◆ **What to work on**: The answer is an exact repetition of every entry, with all images left out.

****************

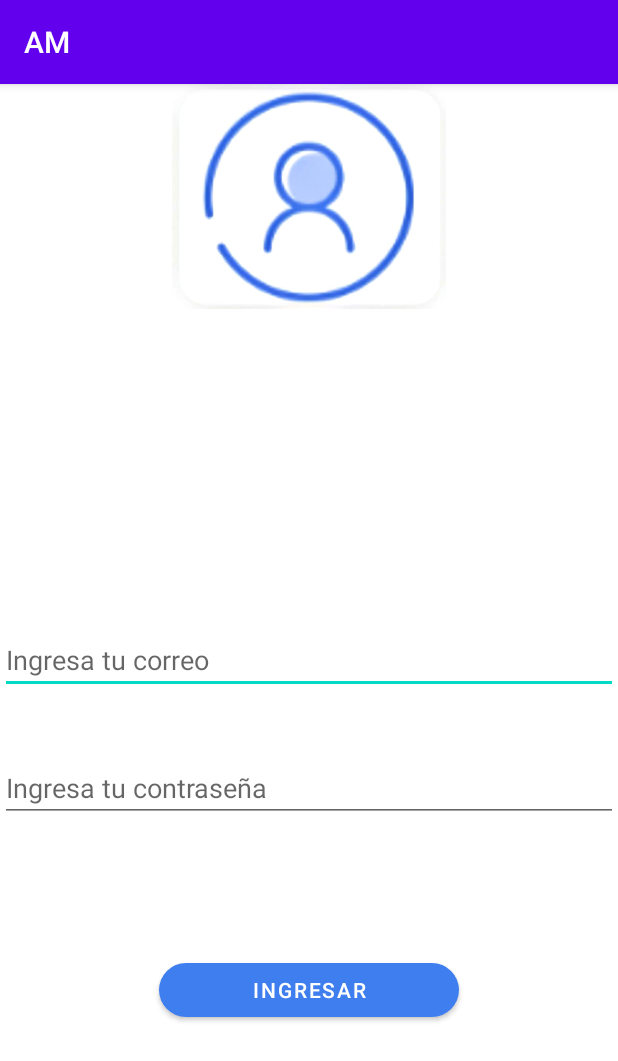
After one commit to dis0400/Progra3, an Android app: the Login screen opened directly, with no data from a screen before it, on a phone screen of 412 x 824 dp. The commit adds this screen. Shown: the top 1061 px of the screen. Run offline under Robolectric (Android 15) with nearby library versions, the phone set to English and light mode, and no system bars.

Commit message:
login commit

```diff
--- /dev/null
+++ b/app/src/main/java/com/grupod/am/Login.kt
@@ -0,0 +1,11 @@
+package com.grupod.am
+
+import androidx.appcompat.app.AppCompatActivity
+import android.os.Bundle
+
+class Login : AppCompatActivity() {
+    override fun onCreate(savedInstanceState: Bundle?) {
+        super.onCreate(savedInstanceState)
+        setContentView(R.layout.activity_login)
+    }
+}
--- /dev/null
+++ b/app/src/main/res/layout/activity_login.xml
@@ -0,0 +1,65 @@
+<?xml version="1.0" encoding="utf-8"?>
+<androidx.constraintlayout.widget.ConstraintLayout xmlns:android="http://schemas.android.com/apk/res/android"
+    xmlns:app="http://schemas.android.com/apk/res-auto"
+    xmlns:tools="http://schemas.android.com/tools"
+    android:layout_width="match_parent"
+    android:layout_height="match_parent"
+    tools:context=".Login">
+    <!--app:layout_constraintTop_oTopOf="parent"-->
+    <LinearLayout
+        android:layout_width="match_parent"
+        android:layout_height="wrap_content"
+        android:orientation="vertical"
+        tools:ignore="MissingConstraints">
+
+    </LinearLayout>
+
+    <ImageView
+        android:layout_width="match_parent"
+        android:layout_height="150dp"
+        android:contentDescription="@string/login"
+        app:srcCompat="@drawable/usuaario"
+        tools:layout_editor_absoluteY="85dp"
+        tools:ignore="MissingConstraints" />
+    <EditText
+        android:id="@+id/edittextName"
+        android:layout_width="match_parent"
+        android:layout_height="wrap_content"
+        android:ems="10"
+        android:hint="@string/email"
+        android:importantForAutofill="no"
+        android:inputType="textPersonName"
+        app:layout_constraintBottom_toBottomOf="parent"
+        app:layout_constraintEnd_toEndOf="parent"
+        app:layout_constraintStart_toStartOf="parent"
+        app:layout_constraintTop_toTopOf="parent"/>
+
+    <EditText
+        android:id="@+id/editTextLastname"
+        android:layout_width="match_parent"
+        android:layout_height="wrap_content"
+        android:ems="10"
+        android:hint="@string/password"
+        android:importantForAutofill="no"
+        android:inputType="textPersonName"
+        app:layout_constraintBottom_toBottomOf="parent"
+        app:layout_constraintEnd_toEndOf="parent"
+        app:layout_constraintStart_toStartOf="parent"
+        app:layout_constraintTop_toTopOf="parent"
+        app:layout_constraintVertical_bias="0.618" />
+
+    <Button
+        style="@style/button"
+        android:layout_width="200dp"
+        android:layout_height="wrap_content"
+        android:layout_margin="0dp"
+        android:onClick="buttonSignUp"
+        android:text="@string/login"
+        app:layout_constraintBottom_toBottomOf="parent"
+        app:layout_constraintEnd_toEndOf="parent"
+        app:layout_constraintStart_toStartOf="parent"
+        app:layout_constraintTop_toTopOf="parent"
+        app:layout_constraintVertical_bias="0.806"
+        />
+
+</androidx.constraintlayout.widget.ConstraintLayout>
--- a/app/src/main/res/values/strings.xml
+++ b/app/src/main/res/values/strings.xml
@@ -1,4 +1,13 @@
 <resources>
     <string name="app_name">AM</string>
     <string name="confirmacion">Su confirmacion se ha realizado con exito.</string>
+
+    <!-- Pantalla Login -->
+    <string name="login">Ingresar</string>
+    <string name="email">Ingresa tu correo</string>
+    <string name="password">Ingresa tu contraseña</string>
+    <string name="firstname">Nombre</string>
+    <string name="lastname">Apellido</string>
+
+
 </resources>
--- a/app/src/main/res/values/themes.xml
+++ b/app/src/main/res/values/themes.xml
@@ -13,4 +13,13 @@
         <item name="android:statusBarColor">?attr/colorPrimaryVariant</item>
         <!-- Customize your theme here. -->
     </style>
+
+    <style name="button">
+        <item name="cornerRadius">40dp</item>
+        <item name="backgroundTint">#3E7EEF</item>
+        </style>
+        <style name="home_button" parent="button">
+            <item name="android:layout_margin">10dp</item>
+        </style>
+
 </resources>
```
Also changed, not shown: app/src/main/AndroidManifest.xml (+28 -0 lines), app/src/main/java/com/grupod/am/Confirm.kt (added, +11 -0 lines), app/src/main/java/com/grupod/am/Doc1.kt (added, +11 -0 lines), app/src/main/java/com/grupod/am/Formulario.kt (added, +11 -0 lines), app/src/main/res/layout/activity_confirm.xml (added, +33 -0 lines), app/src/main/res/layout/activity_doc1.xml (added, +12 -0 lines), app/src/main/res/layout/activity_formulario.xml (added, +9 -0 lines), app/src/main/res/drawable/usuaario.jpeg (added).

****************

◆ **Written solution**:
After one commit to dis0400/Progra3, an Android app: the Login screen opened directly, with no data from a screen before it, on a phone screen of 412 x 824 dp. The commit adds this screen. Shown: the top 1061 px of the screen. Run offline under Robolectric (Android 15) with nearby library versions, the phone set to English and light mode, and no system bars.

Commit message:
login commit

```diff
--- /dev/null
+++ b/app/src/main/java/com/grupod/am/Login.kt
@@ -0,0 +1,11 @@
+package com.grupod.am
+
+import androidx.appcompat.app.AppCompatActivity
+import android.os.Bundle
+
+class Login : AppCompatActivity() {
+    override fun onCreate(savedInstanceState: Bundle?) {
+        super.onCreate(savedInstanceState)
+        setContentView(R.layout.activity_login)
+    }
+}
--- /dev/null
+++ b/app/src/main/res/layout/activity_login.xml
@@ -0,0 +1,65 @@
+<?xml version="1.0" encoding="utf-8"?>
+<androidx.constraintlayout.widget.ConstraintLayout xmlns:android="http://schemas.android.com/apk/res/android"
+    xmlns:app="http://schemas.android.com/apk/res-auto"
+    xmlns:tools="http://schemas.android.com/tools"
+    android:layout_width="match_parent"
+    android:layout_height="match_parent"
+    tools:context=".Login">
+    <!--app:layout_constraintTop_oTopOf="parent"-->
+    <LinearLayout
+        android:layout_width="match_parent"
+        android:layout_height="wrap_content"
+        android:orientation="vertical"
+        tools:ignore="MissingConstraints">
+
+    </LinearLayout>
+
+    <ImageView
+        android:layout_width="match_parent"
+        android:layout_height="150dp"
+        android:contentDescription="@string/login"
+        app:srcCompat="@drawable/usuaario"
+        tools:layout_editor_absoluteY="85dp"
+        tools:ignore="MissingConstraints" />
+    <EditText
+        android:id="@+id/edittextName"
+        android:layout_width="match_parent"
+        android:layout_height="wrap_content"
+        android:ems="10"
+        android:hint="@string/email"
+        android:importantForAutofill="no"
+        android:inputType="textPersonName"
+        app:layout_constraintBottom_toBottomOf="parent"
+        app:layout_constraintEnd_toEndOf="parent"
+        app:layout_constraintStart_toStartOf="parent"
+        app:layout_constraintTop_toTopOf="parent"/>
+
+    <EditText
+        android:id="@+id/editTextLastname"
+        android:layout_width="match_parent"
+        android:layout_height="wrap_content"
+        android:ems="10"
+        android:hint="@string/password"
+        android:importantForAutofill="no"
+        android:inputType="textPersonName"
+        app:layout_constraintBottom_toBottomOf="parent"
+        app:layout_constraintEnd_toEndOf="parent"
+        app:layout_constraintStart_toStartOf="parent"
+        app:layout_constraintTop_toTopOf="parent"
+        app:layout_constraintVertical_bias="0.618" />
+
+    <Button
+        style="@style/button"
+        android:layout_width="200dp"
+        android:layout_height="wrap_content"
+        android:layout_margin="0dp"
+        android:onClick="buttonSignUp"
+        android:text="@string/login"
+        app:layout_constraintBottom_toBottomOf="parent"
+        app:layout_constraintEnd_toEndOf="parent"
+        app:layout_constraintStart_toStartOf="parent"
+        app:layout_constraintTop_toTopOf="parent"
+        app:layout_constraintVertical_bias="0.806"
+        />
+
+</androidx.constraintlayout.widget.ConstraintLayout>
--- a/app/src/main/res/values/strings.xml
+++ b/app/src/main/res/values/strings.xml
@@ -1,4 +1,13 @@
 <resources>
     <string name="app_name">AM</string>
     <string name="confirmacion">Su confirmacion se ha realizado con exito.</string>
+
+    <!-- Pantalla Login -->
+    <string name="login">Ingresar</string>
+    <string name="email">Ingresa tu correo</string>
+    <string name="password">Ingresa tu contraseña</string>
+    <string name="firstname">Nombre</string>
+    <string name="lastname">Apellido</string>
+
+
 </resources>
--- a/app/src/main/res/values/themes.xml
+++ b/app/src/main/res/values/themes.xml
@@ -13,4 +13,13 @@
         <item name="android:statusBarColor">?attr/colorPrimaryVariant</item>
         <!-- Customize your theme here. -->
     </style>
+
+    <style name="button">
+        <item name="cornerRadius">40dp</item>
+        <item name="backgroundTint">#3E7EEF</item>
+        </style>
+        <style name="home_button" parent="button">
+            <item name="android:layout_margin">10dp</item>
+        </style>
+
 </resources>
```
Also changed, not shown: app/src/main/AndroidManifest.xml (+28 -0 lines), app/src/main/java/com/grupod/am/Confirm.kt (added, +11 -0 lines), app/src/main/java/com/grupod/am/Doc1.kt (added, +11 -0 lines), app/src/main/java/com/grupod/am/Formulario.kt (added, +11 -0 lines), app/src/main/res/layout/activity_confirm.xml (added, +33 -0 lines), app/src/main/res/layout/activity_doc1.xml (added, +12 -0 lines), app/src/main/res/layout/activity_formulario.xml (added, +9 -0 lines), app/src/main/res/drawable/usuaario.jpeg (added).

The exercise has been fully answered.